Park Theater and the surrounding area drawn and engraved by C. Burton for the New York Mirror, 1830. Image via Wikimedia Commons.
The Park Theater, built on Park Row in 1798 by Mark Isambard Brunel, (the engineer and builder of the London Thames tunnel), is regarded as the first piece of Broadway’s puzzle. The stone theater was three stories high, seated 2,000 people, and the interior color scheme was pink and gold. In true 1700s fashion, women were not allowed in the first or second tiers unless they had a man on their arm. The highest ticket price for a box seat was one dollar, which roughly translates to about nineteen dollars today. In 2017, nineteen dollars generally won’t even get someone a mostly obstructed view in a Broadway theater.

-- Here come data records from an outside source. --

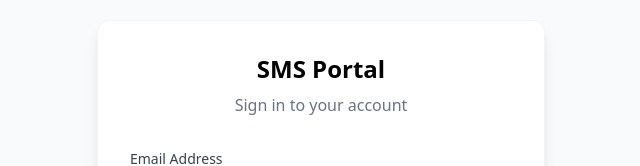
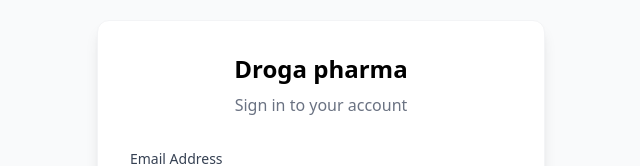
Before and after one commit to Abrham2119/sms, a React (Vite) app: page /Login in a window 1280 px wide. Shown: the part 159-325 px from the top of the page, without its empty margins (319-959 px from the left). Built offline with nearby package versions, Linux system fonts and the light colour scheme.

Commit message:
fix :logo

```diff
--- a/index.html
+++ b/index.html
@@ -4,7 +4,7 @@
     <meta charset="UTF-8" />
     <link rel="icon" type="image/svg+xml" href="/vite.svg" />
     <meta name="viewport" content="width=device-width, initial-scale=1.0" />
-    <title>portal</title>
+    <title>Droga Pharma</title>
   </head>
   <body>
     <div id="root"></div>
--- a/src/components/layout/Sidebar.tsx
+++ b/src/components/layout/Sidebar.tsx
@@ -144,11 +144,13 @@
                 <div className="h-full flex flex-col overflow-hidden">
                     <div className="h-16 flex items-center justify-between px-4 border-b border-gray-800/50 whitespace-nowrap shrink-0">
                         <div className={`flex items-center gap-2 min-w-max transition-all duration-300 ${isCollapsed ? 'lg:justify-center lg:w-full' : ''}`}>
-                            <div className="w-8 h-8 bg-primary-500 rounded-lg flex items-center justify-center shrink-0 shadow-[0_0_10px_rgba(255,255,0,0.4)]">
-                                <span className="font-bold text-black">A</span>
-                            </div>
+                            <img
+                                src="/assets/logo/Droga Pharma Logo-02.svg"
+                                alt="Droga Pharma"
+                                className="w-10 h-10 object-contain shrink-0"
+                            />
                             <span className={`text-xl font-black text-white transition-opacity duration-300 ${isCollapsed ? 'lg:hidden lg:opacity-0' : 'opacity-100'} tracking-tighter uppercase`}>
-                                SMS Portal
+                                Droga pharma
                             </span>
                         </div>
                         <button onClick={onClose} className="lg:hidden text-gray-400 hover:text-white">
--- a/src/features/auth/LoginPage.tsx
+++ b/src/features/auth/LoginPage.tsx
@@ -39,7 +39,7 @@
       <div className="w-full max-w-md bg-white dark:bg-gray-800 rounded-xl shadow-lg p-8 border border-gray-100 dark:border-gray-700">
         <div className="text-center mb-8">
           <h1 className="text-2xl font-black text-black dark:text-primary-400">
-            SMS Portal
+            Droga pharma
           </h1>
           <p className="text-gray-500 dark:text-gray-400 mt-2">
             Sign in to your account
```
Also changed, not shown: public/assets/logo/Droga Pharma Logo-02.svg (added).
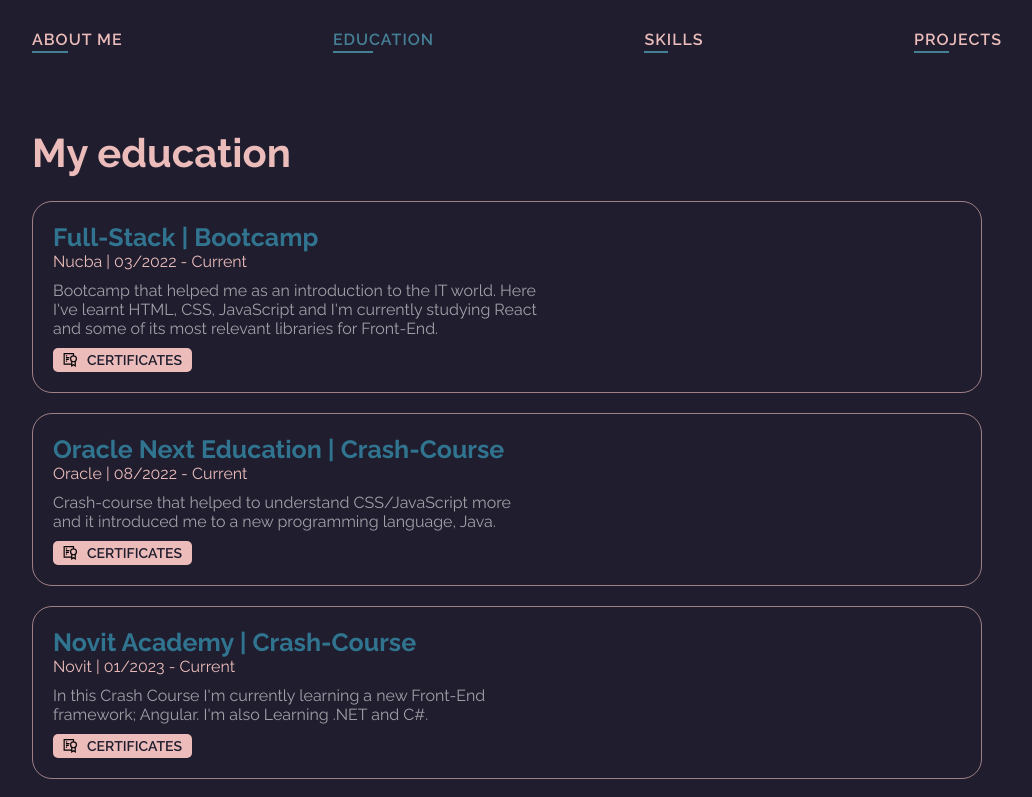
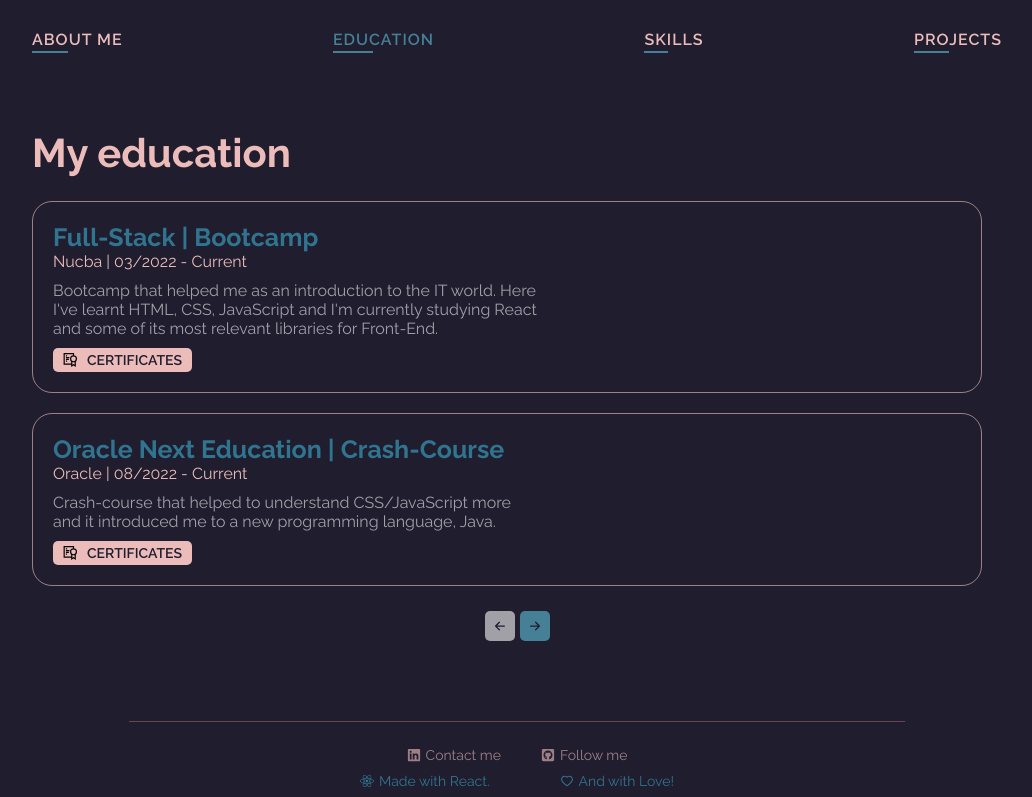
Before and after one commit to LucaCuello/MyPortfolio, a React (Vite) app: page /education in a window 1280 px wide. Shown: the top 797 px of the page, without its empty margins (123-1155 px from the left). Built offline with nearby package versions, Linux system fonts and the light colour scheme.

Commit message:
Added pagination to the 'Education' section

```diff
--- a/src/components/views/education/Education.css
+++ b/src/components/views/education/Education.css
@@ -11,3 +11,33 @@
   gap: 20px;
   padding-right: 20px;
 }
+
+.controllers {
+  display: flex;
+  justify-content: center;
+  align-items: center;
+  align-self: center;
+  gap: 5px;
+}
+
+.controllers button {
+  cursor: pointer;
+  display: flex;
+  border: none;
+  border-radius: 5px;
+  padding: 5px;
+  background-color: var(--accent-ligth);
+  color: var(--dark-main);
+  font-size: var(--medium);
+  transition: all 150ms ease-in;
+}
+
+.controllers button:hover {
+  background-color: var(--accent-dark);
+  transition: all 150ms ease-in;
+}
+
+.controllers button:disabled {
+  cursor: not-allowed;
+  background-color: var(--clear-white);
+}
--- a/src/components/views/education/Education.tsx
+++ b/src/components/views/education/Education.tsx
@@ -1,8 +1,19 @@
+import { useState } from "react";
+import { motion } from "framer-motion";
+import { BsArrowRightShort, BsArrowLeftShort } from "react-icons/bs";
 import { StudyCard } from "../../studyCard/StudyCard";
 import { educationData } from "./Data";
-import { motion } from "framer-motion";
 import "./Education.css";
+
 export const Education = () => {
+  const [currentPage, setCurrentPage] = useState(1);
+
+  const cardsPerPage = 2;
+  const totalPages = Math.ceil(educationData.length / cardsPerPage);
+  const lasIndex = currentPage * cardsPerPage;
+  const firstIndex = lasIndex - cardsPerPage;
+  const slicedArray = educationData.slice(firstIndex, lasIndex);
+
   return (
     <motion.div
       initial={{ opacity: 0, y: -200 }}
@@ -12,9 +23,27 @@ export const Education = () => {
     >
       <h1 className="heading">My education</h1>
       <div className="cards-container">
-        {educationData.map((props) => (
+        {slicedArray.map((props) => (
           <StudyCard {...props} key={crypto.randomUUID()} />
         ))}
+      </div>
+      <div className="controllers">
+        <button
+          disabled={currentPage === 1 ? true : false}
+          onClick={() => {
+            setCurrentPage(currentPage - 1);
+          }}
+        >
+          <BsArrowLeftShort />
+        </button>
+        <button
+          disabled={currentPage === totalPages ? true : false}
+          onClick={() => {
+            setCurrentPage(currentPage + 1);
+          }}
+        >
+          <BsArrowRightShort />
+        </button>
       </div>
     </motion.div>
   );
```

Park Theater literally put Shakespeare on a pedestal when the theater erected a statue of the Bard on a pedestal. Fitting into their Shakespearean theme, the theater opened with his play, As You Like It. The destruction of Park Theater was unintentional not once, but twice when it burned down in 1820, was rebuilt, and burned down a final time in 1848. While Park Theater didn’t last very long, its popularity paved the way for Broadway to become the prominent and integral part of New York City that it is today.
While these theaters no longer exist, their legacy is preserved through the advancements in architecture, innovation, and evolved subject matter and their presence remains strong in the Broadway and Off-Broadway theaters that re still standing today.

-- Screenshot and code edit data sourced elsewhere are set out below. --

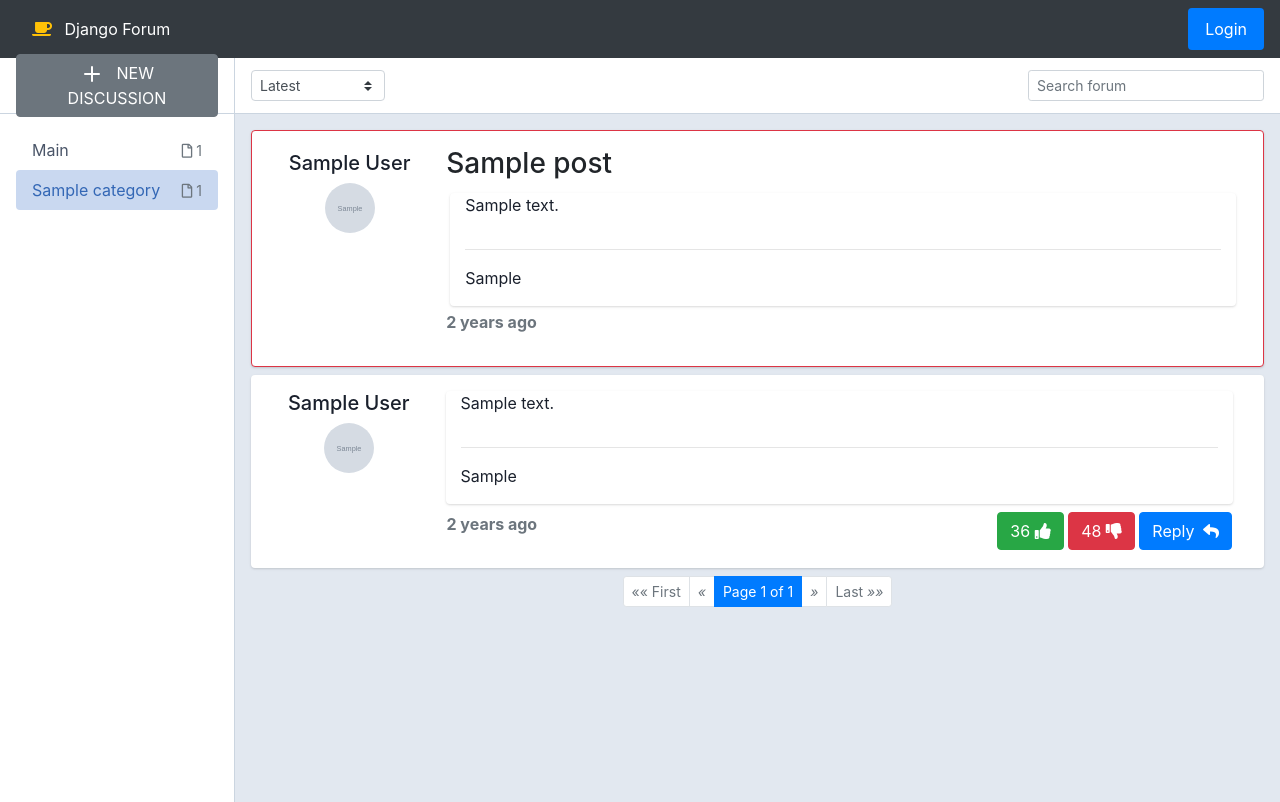
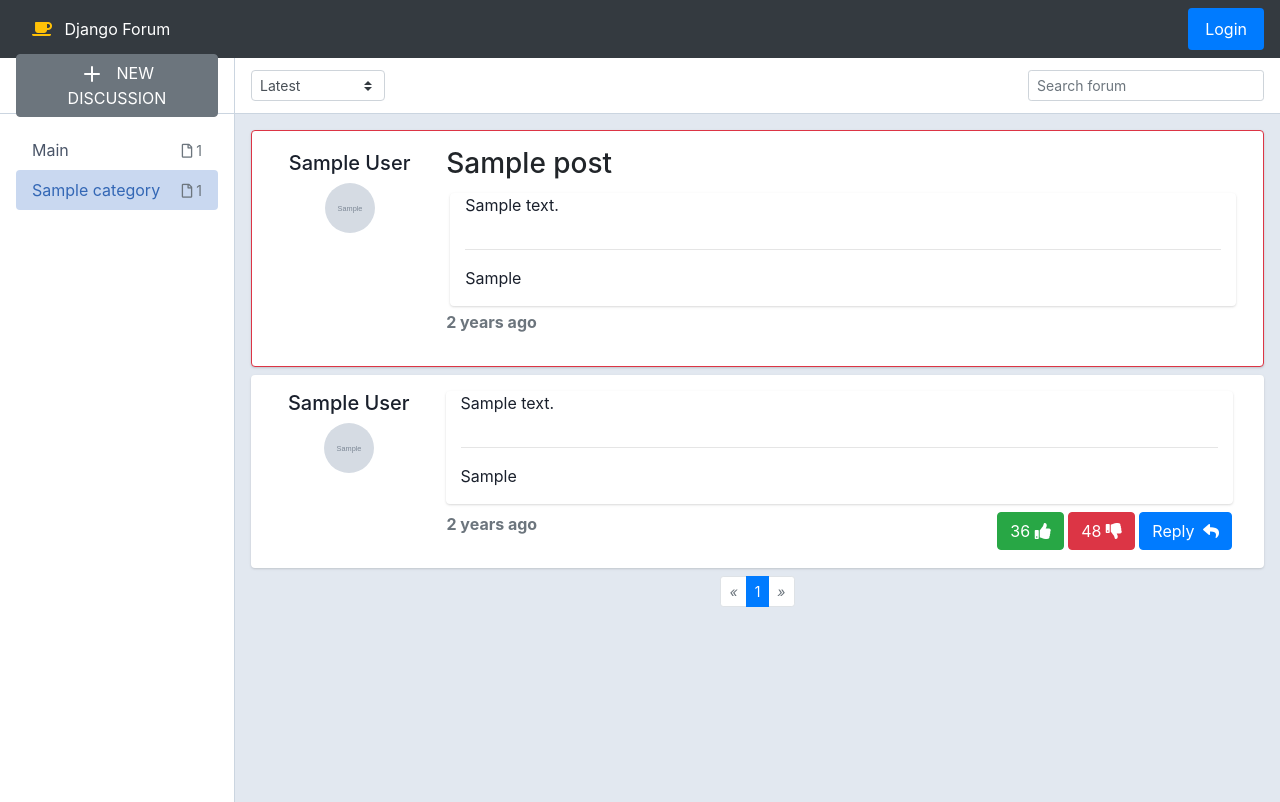
Before and after one commit to hoxas/forum, a Django app: a page that uses main/templates/main/post.html in a window 1280 px wide. Run offline with Django 4.2, Linux system fonts and the light colour scheme; tables that the repository leaves empty hold one stand-in row (values such as "Sample post"); grey boxes marked "Sample" are stand-in pictures; some libraries are stand-ins or nearby versions.

Commit message:
📝 + Better pagination fixes #15

```diff
--- a/main/templates/main/post.html
+++ b/main/templates/main/post.html
@@ -68,13 +68,6 @@
         {% if data.comments.has_previous %}
         <li class="page-item">
             <span class="page-link has-icon">
-                <a href="?page=1">
-                    <i class="material-icons">&laquo&laquo</i> First
-                </a>
-            </span>
-        </li>
-        <li class="page-item">
-            <span class="page-link has-icon">
                 <a href="?page={{data.comments.previous_page_number}}">
                     <i class="material-icons">&laquo</i>
                 </a>
@@ -83,21 +76,48 @@
         {% else %}
         <li class="page-item disabled">
             <span class="page-link has-icon">
-                &laquo&laquo First
-            </span>
-        </li>
-        <li class="page-item disabled">
-            <span class="page-link has-icon">
                 <i class="material-icons">&laquo</i>
             </span>
         </li>
         {% endif %}
 
+        {% for page in data.page_range %}
+        {% if page == data.comments.number %}
         <li class="page-item active">
             <span class="page-link">
-                Page {{data.comments.number}} of {{data.comments.paginator.num_pages}}
+                <a href="?page={{page}}" class="text-white">
+                    {{page}}
+                </a>
             </span>
         </li>
+        {% elif page == data.comments.paginator.ELLIPSIS %}
+        {% if forloop.counter < 5 %}
+        <li class="page-item">
+            <span class="page-link">
+                <a href="?page={{data.comments.number|add:'-4'}}">
+                    {{page}}
+                </a>
+            </span>
+        </li>
+        {% else %}
+        <li class="page-item">
+            <span class="page-link">
+                <a href="?page={{data.comments.number|add:'4'}}">
+                    {{page}}
+                </a>
+            </span>
+        </li>
+        {% endif %}
+        {% else %}
+        <li class="page-item">
+            <span class="page-link">
+                <a href="?page={{page}}">
+                    {{page}}
+                </a>
+            </span>
+        </li>
+        {% endif %}
+        {% endfor %}
 
         {% if data.comments.has_next %}
         <li class="page-item">
@@ -106,21 +126,10 @@
                 </a>
             </span>
         </li>
-        <li class="page-item">
-            <span class="page-link has-icon">
-                <a href="?page={{data.comments.paginator.num_pages}}">Last <i
-                        class="material-icons">&raquo&raquo</i></a>
-            </span>
-        </li>
         {% else %}
         <li class="page-item disabled">
             <span class="page-link has-icon">
                 <i class="material-icons">&raquo</i>
-            </span>
-        </li>
-        <li class="page-item disabled">
-            <span class="page-link has-icon">
-                Last <i class="material-icons">&raquo&raquo</i>
             </span>
         </li>
         {% endif %}
```
Also changed, not shown: main/templates/main/index.html (+33 -23 lines).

1. Punch and Judy Theater
The Forty-ninth Street Punch and Judy Theater was built for Charles Hopkins in 1914 and only seated 300 people. The theater’s mural of Punch and Judy fighting and the lobby that was modeled after a 16th Century English pub were good indications of the experimental nature of the venue. As most of its performances were experimental, the Punch and Judy Theater didn’t do very well financially and even the few successes out of its 18,000 performances were modest.

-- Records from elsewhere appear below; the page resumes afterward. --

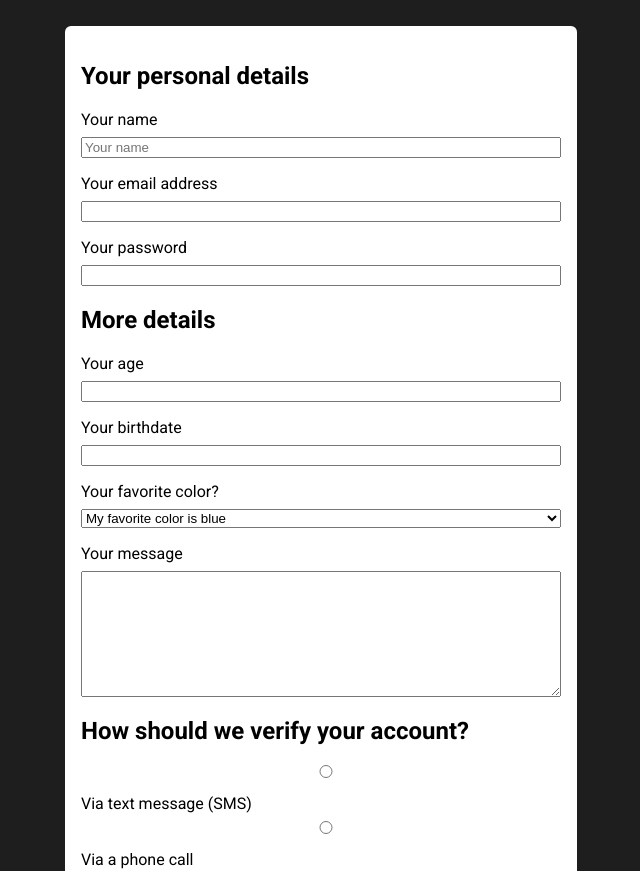
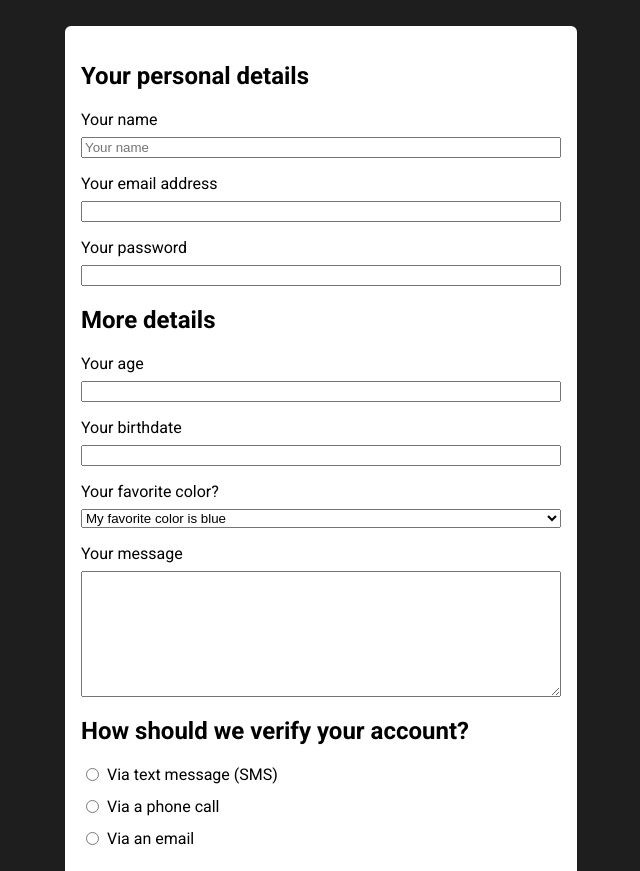
Before and after one commit to NicolasPatrignani/demo-form, a plain HTML site: page index.html in a window 1280 px wide. Shown: the part 81-952 px from the top of the page, without its empty margins (319-959 px from the left). Drawn offline with Linux system fonts and the light colour scheme.

Commit message:
styles added

```diff
--- a/style.css
+++ b/style.css
@@ -59,4 +59,15 @@ button {
 }
 
 button:hover {
+  background-color: rgb(52, 14, 95);
+  border-color: rgb(52, 15, 95);
 }
+
+.form-control-inline {
+  display: flex;
+}
+
+.form-control-inline input {
+  width: auto;
+  margin-right: 0.5rem;
+}
```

Once Charles Hopkins renamed the theater after himself in 1926, it fared better. However, when the Great Depression hit, the theater could no longer sustain live performances and the last live show took place in the spring of 1932. The following year, Punch and Judy became Westminster Cinema and showed only British films. The name was changed again in 1960 to The World Theater and focused mainly on foreign films.
The theaters around The World Theater were thrust into a major financial decline and many of them decided to show adult movies to keep from going under. The World followed their example with the premier of “Deep Throat.” The theater was renamed one final time when it was taken over by Embassy Theatres. The Embassy forty-ninth Street was still standing in decent shape when it was torn down to build the Holiday Inn Crowne Plaza in 1987.
Get in touch with the author at LitByLiterature.